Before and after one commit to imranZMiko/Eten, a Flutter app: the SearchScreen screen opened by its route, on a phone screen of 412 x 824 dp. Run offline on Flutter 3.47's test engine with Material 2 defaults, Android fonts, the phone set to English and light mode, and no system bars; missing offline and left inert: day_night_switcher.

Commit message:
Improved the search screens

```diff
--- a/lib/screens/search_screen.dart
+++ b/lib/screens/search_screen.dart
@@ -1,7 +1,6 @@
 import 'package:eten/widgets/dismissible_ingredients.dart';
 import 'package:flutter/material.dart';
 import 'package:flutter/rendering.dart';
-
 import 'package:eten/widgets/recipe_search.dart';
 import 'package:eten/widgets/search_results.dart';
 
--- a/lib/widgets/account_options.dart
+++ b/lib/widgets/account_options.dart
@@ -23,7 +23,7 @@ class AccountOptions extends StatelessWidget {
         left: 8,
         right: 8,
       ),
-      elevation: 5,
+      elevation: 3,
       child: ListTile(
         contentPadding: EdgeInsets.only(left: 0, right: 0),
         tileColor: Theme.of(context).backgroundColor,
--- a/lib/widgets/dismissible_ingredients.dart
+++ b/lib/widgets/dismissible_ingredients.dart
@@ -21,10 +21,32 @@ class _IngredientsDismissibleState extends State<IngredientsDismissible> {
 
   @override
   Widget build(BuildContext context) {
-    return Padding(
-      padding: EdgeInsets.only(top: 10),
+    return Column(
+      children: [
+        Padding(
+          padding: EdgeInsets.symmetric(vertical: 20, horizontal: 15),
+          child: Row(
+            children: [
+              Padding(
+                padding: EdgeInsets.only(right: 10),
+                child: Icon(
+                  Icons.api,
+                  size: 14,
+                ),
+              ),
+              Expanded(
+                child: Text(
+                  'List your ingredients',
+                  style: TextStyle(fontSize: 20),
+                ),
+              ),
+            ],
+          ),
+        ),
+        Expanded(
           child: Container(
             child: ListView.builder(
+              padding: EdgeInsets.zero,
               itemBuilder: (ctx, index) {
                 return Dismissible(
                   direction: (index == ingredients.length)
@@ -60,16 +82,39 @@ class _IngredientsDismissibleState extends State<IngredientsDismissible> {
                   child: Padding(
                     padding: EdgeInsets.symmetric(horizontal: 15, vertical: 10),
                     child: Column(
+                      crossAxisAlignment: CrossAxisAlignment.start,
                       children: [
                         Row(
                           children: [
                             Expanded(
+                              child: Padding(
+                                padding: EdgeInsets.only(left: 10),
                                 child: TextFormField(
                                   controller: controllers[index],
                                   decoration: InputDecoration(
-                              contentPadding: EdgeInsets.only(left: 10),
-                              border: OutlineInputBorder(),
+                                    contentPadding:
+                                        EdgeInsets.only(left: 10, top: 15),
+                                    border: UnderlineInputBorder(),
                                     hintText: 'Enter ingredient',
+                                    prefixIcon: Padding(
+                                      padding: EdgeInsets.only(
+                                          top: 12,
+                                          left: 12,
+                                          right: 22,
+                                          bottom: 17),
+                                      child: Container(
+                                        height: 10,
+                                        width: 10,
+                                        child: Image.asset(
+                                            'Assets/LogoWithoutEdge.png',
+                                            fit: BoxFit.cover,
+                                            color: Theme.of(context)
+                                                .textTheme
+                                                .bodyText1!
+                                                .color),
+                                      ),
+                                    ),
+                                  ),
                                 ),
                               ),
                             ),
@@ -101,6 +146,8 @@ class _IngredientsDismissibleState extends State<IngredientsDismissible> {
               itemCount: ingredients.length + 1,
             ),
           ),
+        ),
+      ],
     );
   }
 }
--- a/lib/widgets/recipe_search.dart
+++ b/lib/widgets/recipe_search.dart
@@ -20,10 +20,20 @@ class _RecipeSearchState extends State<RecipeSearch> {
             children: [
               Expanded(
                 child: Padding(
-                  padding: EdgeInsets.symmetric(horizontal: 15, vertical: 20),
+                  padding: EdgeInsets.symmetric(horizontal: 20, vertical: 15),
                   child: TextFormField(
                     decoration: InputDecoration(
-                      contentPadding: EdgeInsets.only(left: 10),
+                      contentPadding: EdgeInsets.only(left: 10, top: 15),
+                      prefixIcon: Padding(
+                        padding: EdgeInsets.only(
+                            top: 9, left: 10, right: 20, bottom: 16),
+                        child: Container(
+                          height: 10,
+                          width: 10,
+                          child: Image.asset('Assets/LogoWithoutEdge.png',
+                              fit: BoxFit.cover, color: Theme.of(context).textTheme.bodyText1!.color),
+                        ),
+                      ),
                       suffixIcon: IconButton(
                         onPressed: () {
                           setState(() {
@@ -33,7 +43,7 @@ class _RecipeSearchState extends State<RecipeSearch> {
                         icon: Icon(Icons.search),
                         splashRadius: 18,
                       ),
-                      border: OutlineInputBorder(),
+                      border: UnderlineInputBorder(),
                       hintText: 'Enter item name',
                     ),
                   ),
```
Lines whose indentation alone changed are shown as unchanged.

□ □ □

> [Problem requirements]:
Search the entries above for the word "class", and copy every line where it occurs.

> [Result]:
@@ -23,7 +23,7 @@ class AccountOptions extends StatelessWidget {
@@ -21,10 +21,32 @@ class _IngredientsDismissibleState extends State<IngredientsDismissible> {
@@ -60,16 +82,39 @@ class _IngredientsDismissibleState extends State<IngredientsDismissible> {
@@ -101,6 +146,8 @@ class _IngredientsDismissibleState extends State<IngredientsDismissible> {
@@ -20,10 +20,20 @@ class _RecipeSearchState extends State<RecipeSearch> {
@@ -33,7 +43,7 @@ class _RecipeSearchState extends State<RecipeSearch> {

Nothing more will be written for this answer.